At its GeoForum user show in Las Vegas, Caldera International Inc. recently announced it is changing its name to The SCO Group, or simply SCO, pending shareholder approval. Caldera had acquired SCO in May 2001, after announcing acquisition plans in August 2000. SCO had forged a reputation as a provider of Unix on the Intel platform in the 1980s and 1990s when it was originally known as The Santa Cruz Operation. The renamed company will maintain headquarters in Lindon, Utah, and offices in Santa Cruz, Calif., original home of SCO. Also unveiled were plans to upgrade three operating systems, SCO Open Server, SCO UnixWare, formerly known as Caldera OpenUnix, and SCO Linux, formerly Caldera OpenLinux, during the next six months.

Server makers take a revenue hit

Hewlett-Packard Co.’s server business took a beating in the second quarter as the company lost ground to all of its major rivals, according to data released by Stamford, Conn.-based Gartner Inc.

Overall, worldwide server revenue shrank to US$10.1 billion in the second quarter, down from US$11.6 billion in the same period a year ago – a 12.8 per cent decline. All of the major vendors saw their revenue fall, but HP and Compaq Computer Corp., now a single merged company, showed the largest drop-offs. Meanwhile, IBM, Sun and Dell were able to gain market share against HP. IBM held its top spot in worldwide market share, garnering 29.6 per cent of total server revenue. Sun took the second-largest slice of the market with 18.4 per cent of revenue. Compaq’s share came in at 12.5 per cent, with HP just behind at 12.2 per cent, down 1.4 points.

PC migration focus of workgroup
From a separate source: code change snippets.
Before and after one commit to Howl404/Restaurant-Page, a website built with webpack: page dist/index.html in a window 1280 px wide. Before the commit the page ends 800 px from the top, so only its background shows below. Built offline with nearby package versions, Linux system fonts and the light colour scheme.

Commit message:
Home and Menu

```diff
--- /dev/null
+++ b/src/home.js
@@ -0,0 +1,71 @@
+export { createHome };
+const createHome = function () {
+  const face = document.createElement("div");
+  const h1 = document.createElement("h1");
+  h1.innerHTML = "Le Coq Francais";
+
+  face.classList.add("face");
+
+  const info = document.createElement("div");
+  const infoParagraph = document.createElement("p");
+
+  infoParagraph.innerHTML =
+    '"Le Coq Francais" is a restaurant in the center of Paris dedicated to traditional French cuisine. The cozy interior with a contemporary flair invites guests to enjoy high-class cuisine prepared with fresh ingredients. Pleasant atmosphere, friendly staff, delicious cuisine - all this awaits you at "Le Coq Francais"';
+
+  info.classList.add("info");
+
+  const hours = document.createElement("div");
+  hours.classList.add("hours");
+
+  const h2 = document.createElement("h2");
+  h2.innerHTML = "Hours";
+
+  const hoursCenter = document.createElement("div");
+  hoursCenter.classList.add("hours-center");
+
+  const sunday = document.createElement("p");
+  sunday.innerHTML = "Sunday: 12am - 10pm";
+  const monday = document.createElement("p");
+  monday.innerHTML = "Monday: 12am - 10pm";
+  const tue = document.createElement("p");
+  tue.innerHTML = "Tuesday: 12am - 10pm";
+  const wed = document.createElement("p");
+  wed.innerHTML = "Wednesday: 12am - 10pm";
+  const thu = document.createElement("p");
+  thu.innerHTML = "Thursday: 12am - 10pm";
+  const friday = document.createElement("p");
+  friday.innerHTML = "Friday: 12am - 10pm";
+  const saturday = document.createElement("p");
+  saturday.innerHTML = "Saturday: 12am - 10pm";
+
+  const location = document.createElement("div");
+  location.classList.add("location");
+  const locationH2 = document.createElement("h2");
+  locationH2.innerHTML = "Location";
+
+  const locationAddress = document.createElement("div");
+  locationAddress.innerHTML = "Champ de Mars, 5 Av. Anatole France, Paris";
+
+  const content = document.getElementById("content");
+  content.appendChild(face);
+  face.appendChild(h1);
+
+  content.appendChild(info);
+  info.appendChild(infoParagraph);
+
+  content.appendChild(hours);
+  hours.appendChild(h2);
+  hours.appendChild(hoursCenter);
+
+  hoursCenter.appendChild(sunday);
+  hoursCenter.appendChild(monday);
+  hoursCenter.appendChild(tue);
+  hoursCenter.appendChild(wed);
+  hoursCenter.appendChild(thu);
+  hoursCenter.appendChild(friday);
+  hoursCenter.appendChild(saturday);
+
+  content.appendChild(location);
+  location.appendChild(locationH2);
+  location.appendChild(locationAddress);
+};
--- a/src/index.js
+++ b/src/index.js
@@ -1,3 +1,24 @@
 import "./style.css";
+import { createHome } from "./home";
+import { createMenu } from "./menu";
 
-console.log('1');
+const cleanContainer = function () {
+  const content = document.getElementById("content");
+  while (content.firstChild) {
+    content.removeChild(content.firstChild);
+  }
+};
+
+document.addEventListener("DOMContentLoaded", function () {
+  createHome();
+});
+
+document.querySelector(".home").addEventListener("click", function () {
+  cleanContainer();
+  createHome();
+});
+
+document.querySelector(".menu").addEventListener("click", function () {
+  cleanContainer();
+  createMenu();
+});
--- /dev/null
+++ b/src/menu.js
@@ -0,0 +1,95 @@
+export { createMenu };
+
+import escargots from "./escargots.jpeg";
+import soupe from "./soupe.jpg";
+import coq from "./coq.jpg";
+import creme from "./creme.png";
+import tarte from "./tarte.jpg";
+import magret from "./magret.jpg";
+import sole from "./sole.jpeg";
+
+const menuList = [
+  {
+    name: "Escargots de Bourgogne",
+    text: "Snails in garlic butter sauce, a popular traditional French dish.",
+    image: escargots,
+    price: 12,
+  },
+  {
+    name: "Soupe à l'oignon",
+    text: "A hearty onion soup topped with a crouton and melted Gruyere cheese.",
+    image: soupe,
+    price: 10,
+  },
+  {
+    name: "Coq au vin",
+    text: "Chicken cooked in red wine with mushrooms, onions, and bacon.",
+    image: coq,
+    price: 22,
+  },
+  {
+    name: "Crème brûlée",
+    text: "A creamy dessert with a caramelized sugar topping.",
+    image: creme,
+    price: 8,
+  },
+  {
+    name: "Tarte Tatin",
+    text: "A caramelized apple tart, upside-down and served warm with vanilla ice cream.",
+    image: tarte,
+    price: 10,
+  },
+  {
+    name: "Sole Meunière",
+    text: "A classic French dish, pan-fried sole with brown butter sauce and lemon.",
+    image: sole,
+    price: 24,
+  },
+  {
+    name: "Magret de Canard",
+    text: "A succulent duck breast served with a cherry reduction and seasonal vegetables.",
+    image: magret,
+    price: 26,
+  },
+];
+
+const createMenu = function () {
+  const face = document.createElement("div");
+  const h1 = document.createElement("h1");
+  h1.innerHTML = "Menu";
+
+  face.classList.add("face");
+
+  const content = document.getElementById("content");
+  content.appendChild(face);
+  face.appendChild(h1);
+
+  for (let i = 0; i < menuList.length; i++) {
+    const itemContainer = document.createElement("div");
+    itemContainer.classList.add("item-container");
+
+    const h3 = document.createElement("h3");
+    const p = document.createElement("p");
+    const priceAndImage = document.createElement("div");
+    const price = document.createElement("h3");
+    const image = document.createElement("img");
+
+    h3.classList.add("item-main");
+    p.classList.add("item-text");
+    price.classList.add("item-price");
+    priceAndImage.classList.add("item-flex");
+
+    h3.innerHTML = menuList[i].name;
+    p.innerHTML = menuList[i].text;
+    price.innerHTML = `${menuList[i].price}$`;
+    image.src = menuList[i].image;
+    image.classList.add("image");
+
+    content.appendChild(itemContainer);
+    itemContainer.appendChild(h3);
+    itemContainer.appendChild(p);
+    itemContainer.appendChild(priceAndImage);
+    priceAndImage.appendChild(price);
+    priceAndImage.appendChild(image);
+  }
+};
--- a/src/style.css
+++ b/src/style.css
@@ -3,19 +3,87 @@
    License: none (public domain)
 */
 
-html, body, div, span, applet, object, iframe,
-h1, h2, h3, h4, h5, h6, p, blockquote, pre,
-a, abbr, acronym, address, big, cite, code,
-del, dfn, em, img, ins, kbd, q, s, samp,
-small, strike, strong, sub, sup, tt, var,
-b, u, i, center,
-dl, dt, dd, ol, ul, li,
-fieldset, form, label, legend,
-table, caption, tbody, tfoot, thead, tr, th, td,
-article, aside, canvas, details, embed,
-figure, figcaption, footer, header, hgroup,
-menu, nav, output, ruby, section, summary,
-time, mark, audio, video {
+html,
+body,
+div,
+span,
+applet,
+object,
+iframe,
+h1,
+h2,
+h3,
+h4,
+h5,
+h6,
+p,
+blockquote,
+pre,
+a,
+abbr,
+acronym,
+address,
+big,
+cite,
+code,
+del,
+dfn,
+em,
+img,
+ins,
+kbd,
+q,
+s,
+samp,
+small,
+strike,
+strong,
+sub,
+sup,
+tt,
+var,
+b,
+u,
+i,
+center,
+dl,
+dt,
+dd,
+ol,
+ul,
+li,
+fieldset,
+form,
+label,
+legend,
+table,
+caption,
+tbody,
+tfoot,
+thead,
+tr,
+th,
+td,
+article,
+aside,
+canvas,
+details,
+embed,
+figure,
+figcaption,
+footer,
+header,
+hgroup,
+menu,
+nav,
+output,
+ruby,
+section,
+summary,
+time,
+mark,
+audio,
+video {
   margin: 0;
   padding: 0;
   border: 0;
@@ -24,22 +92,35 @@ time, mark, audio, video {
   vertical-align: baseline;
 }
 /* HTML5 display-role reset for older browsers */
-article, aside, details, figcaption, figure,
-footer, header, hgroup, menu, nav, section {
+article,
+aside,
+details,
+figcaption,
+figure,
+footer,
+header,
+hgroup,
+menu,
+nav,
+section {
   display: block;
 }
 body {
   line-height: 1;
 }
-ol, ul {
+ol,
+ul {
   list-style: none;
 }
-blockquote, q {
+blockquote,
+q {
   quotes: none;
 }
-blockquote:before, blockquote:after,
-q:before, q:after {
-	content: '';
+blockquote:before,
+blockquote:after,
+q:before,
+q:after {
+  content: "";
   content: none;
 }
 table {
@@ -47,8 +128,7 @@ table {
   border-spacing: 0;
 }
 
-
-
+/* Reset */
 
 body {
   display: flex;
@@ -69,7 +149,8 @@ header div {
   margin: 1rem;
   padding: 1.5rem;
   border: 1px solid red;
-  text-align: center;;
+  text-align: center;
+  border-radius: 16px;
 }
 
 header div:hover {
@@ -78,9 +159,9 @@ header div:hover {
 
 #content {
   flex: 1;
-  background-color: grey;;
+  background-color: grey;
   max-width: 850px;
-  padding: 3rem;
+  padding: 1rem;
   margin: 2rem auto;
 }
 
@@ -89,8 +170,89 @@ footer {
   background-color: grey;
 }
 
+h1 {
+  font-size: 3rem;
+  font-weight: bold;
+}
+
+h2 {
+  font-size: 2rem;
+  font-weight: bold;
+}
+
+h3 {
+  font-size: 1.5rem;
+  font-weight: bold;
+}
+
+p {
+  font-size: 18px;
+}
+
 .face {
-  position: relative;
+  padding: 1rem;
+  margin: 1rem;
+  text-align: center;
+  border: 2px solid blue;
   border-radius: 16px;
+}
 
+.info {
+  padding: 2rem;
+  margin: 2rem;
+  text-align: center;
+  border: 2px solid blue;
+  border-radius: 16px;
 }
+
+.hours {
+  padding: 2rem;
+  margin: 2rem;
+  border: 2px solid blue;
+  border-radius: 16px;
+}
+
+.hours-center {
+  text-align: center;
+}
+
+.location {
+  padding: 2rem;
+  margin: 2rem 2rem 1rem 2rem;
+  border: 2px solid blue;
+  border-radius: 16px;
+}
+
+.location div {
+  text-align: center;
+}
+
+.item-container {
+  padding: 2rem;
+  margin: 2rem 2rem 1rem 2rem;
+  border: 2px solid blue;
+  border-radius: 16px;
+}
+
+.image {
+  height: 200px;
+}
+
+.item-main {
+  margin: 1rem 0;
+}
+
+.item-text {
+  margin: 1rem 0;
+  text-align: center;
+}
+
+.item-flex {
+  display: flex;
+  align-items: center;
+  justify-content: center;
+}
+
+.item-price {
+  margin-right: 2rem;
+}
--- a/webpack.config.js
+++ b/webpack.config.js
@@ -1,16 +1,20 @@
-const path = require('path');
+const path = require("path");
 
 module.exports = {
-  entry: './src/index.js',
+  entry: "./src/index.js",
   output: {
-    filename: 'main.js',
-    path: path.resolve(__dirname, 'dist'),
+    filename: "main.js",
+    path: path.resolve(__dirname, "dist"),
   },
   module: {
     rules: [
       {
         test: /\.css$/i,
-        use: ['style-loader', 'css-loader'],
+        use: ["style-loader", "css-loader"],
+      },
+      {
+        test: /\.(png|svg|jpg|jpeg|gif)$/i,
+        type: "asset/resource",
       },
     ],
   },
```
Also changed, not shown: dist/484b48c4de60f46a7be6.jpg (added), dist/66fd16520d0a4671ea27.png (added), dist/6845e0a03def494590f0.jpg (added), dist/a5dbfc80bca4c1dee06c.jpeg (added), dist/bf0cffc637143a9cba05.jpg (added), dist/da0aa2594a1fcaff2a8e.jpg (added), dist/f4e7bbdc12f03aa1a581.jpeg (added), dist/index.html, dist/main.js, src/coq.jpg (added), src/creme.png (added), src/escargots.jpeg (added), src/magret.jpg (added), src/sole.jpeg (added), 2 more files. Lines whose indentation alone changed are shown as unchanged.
The obstacles of moving data from an old PC to a new one are familiar frustrations to many corporate IT support workers. Now, several IT vendors, including IBM Corp., Intel Corp. and Microsoft Corp., have formed a new working group to study and promote methods of improving the PC data-migration experience, the companies recently announced.

Chaired by Intel’s ease-of-use initiative manager, Alex Gefrides, the group will focus initially on raising awareness of available migration products and creating guidelines for ISVs (independent software vendors) aimed at easing user migrations. Longer-term goals include creating new tools and processes to shorten the migration time frame. “You should have this (capability) as part of your out-of-the-box experience. When you get a PC, this should be just part of the regular setup process. That’s our ultimate goal,” Gefrides said.

Days numbered, e3000 gets an overhaul

Hewlett-Packard Co. may be ending shipments of the popular e3000 server next year, but the company recently announced upgrades to the system with the addition of new processors and an updated operating system.

HP will stop selling the e3000 server as of October 2003 but is providing those users that still rely on the platform with faster processors and more software tools to help them make the transition to new equipment, said Kriss Rant, HP’s e3000 server and storage product manager. HP is now shipping the lower end models of the e3000, called the a-class systems, with 150MHz PA-RISC chips available for one-processor servers and 200MHz PA-RISC chips for two-processor servers. A base configuration of a one-processor server with 128MB of memory starts at US$15,900.

Microsoft to sell storage software

Microsoft Corp. recently unveiled storage management software that will let systems running Windows 2000 Server and Windows .Net Server 2003 communicate with storage arrays across multiple devices supported by more than a dozen leading vendors.

Microsoft’s Multipath I/O technology will ship as a device development kit to third-party partners such as EMC Corp., Hitachi Ltd., Hewlett-Packard Co., Network Appliance Inc. and Veritas Software Corp. Microsoft said the technology allows more than one physical path to be used to access storage devices, providing improved system reliability via fault tolerance and load balancing of I/O traffic. Multipath I/O is due to ship by year’s end with both Windows 2000 and Windows .Net Server 2003, which is scheduled for release then as well.